HOW TO COMPLETE THIS TASK
Where the string "html" appears in a line of the data, show that line.

Top of EXERCISE DATA

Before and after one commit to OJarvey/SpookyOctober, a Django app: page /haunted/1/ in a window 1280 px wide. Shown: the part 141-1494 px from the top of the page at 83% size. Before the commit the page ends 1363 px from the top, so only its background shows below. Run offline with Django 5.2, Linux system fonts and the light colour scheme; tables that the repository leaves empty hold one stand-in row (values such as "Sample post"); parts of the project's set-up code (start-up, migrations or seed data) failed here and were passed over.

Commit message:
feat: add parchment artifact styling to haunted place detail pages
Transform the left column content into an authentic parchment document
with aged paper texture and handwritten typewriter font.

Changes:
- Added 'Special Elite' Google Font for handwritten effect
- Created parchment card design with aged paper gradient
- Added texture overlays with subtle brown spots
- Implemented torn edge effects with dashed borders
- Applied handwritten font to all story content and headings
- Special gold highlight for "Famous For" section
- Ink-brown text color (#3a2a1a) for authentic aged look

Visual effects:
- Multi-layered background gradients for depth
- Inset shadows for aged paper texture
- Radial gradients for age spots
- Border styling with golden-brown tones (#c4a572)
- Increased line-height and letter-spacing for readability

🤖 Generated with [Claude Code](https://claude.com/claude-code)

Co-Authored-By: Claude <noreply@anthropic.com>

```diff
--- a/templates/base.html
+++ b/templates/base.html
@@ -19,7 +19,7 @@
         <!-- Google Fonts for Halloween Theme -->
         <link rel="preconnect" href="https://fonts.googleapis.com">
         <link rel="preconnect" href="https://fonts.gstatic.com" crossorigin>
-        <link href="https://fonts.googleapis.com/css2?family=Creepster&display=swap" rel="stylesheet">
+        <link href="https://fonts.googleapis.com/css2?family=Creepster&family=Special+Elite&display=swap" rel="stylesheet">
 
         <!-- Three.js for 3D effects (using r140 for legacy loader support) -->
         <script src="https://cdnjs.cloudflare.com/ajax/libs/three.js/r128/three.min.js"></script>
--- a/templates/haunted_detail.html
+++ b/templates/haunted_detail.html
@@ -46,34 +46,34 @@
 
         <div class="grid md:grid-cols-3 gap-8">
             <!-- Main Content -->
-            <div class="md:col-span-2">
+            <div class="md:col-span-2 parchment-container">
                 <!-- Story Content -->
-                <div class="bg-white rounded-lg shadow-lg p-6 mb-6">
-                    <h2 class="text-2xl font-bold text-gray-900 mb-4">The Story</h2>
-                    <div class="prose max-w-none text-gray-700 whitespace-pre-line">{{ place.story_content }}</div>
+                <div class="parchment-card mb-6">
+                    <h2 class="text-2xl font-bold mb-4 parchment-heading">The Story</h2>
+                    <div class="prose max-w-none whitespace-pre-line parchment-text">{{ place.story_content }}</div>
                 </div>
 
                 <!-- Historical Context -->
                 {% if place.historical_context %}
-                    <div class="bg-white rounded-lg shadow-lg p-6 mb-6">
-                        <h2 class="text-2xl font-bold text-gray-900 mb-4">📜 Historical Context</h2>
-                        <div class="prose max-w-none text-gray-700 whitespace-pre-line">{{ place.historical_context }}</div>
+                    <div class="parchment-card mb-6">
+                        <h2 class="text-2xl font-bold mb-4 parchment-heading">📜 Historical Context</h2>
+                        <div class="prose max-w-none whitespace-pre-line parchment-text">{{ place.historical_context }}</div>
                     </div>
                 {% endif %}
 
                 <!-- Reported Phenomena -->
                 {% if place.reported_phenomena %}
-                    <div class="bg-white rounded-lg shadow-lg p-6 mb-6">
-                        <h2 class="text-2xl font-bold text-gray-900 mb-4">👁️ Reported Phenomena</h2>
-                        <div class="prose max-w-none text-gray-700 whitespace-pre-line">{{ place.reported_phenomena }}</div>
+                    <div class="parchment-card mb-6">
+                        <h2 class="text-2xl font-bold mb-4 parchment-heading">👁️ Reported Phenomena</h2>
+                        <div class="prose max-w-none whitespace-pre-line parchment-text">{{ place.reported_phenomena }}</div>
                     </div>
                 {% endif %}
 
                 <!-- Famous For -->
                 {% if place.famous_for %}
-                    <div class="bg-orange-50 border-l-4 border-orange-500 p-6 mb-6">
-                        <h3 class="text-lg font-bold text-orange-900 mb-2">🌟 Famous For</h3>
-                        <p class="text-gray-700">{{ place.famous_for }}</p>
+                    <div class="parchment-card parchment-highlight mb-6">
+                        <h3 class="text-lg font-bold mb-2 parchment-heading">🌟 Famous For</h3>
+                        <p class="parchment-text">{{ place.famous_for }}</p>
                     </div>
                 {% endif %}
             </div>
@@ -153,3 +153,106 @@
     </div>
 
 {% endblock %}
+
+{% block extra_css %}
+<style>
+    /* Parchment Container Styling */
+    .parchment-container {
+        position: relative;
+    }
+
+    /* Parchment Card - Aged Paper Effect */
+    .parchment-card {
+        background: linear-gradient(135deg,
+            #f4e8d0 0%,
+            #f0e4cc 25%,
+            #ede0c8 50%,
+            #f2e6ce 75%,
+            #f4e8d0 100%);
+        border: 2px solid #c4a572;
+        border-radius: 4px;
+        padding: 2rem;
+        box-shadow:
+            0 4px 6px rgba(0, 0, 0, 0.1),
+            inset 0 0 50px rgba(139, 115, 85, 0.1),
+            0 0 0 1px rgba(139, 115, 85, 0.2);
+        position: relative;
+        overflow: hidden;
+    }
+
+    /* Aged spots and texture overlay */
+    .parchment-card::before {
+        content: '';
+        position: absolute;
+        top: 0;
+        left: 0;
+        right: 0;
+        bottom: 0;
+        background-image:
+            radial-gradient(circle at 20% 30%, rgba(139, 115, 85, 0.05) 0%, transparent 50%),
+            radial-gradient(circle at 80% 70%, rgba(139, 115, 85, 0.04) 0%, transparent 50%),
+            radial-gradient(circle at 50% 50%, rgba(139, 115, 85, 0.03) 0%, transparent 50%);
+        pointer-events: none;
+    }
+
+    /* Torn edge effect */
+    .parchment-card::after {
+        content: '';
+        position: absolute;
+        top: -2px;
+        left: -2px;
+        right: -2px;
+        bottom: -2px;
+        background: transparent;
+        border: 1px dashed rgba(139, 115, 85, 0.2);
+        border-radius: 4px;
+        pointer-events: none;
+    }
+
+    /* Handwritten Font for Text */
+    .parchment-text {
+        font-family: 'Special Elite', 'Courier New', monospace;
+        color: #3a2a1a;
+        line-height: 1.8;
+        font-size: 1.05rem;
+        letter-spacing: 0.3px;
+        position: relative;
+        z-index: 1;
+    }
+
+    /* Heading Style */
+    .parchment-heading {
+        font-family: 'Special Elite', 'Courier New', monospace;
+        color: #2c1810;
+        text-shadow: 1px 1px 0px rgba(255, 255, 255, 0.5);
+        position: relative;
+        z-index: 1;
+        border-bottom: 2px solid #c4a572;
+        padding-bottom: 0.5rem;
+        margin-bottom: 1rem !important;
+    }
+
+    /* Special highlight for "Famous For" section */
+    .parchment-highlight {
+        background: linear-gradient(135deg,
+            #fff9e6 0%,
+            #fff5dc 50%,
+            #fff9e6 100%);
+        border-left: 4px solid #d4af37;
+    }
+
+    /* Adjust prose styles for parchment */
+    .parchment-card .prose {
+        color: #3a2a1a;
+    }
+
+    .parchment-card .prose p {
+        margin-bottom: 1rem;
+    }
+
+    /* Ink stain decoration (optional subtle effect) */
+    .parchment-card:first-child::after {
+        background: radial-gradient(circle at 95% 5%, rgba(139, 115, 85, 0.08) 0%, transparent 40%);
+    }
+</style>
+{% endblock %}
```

Bottom of EXERCISE DATA

ANSWER BOX
--- a/templates/base.html
+++ b/templates/base.html
--- a/templates/haunted_detail.html
+++ b/templates/haunted_detail.html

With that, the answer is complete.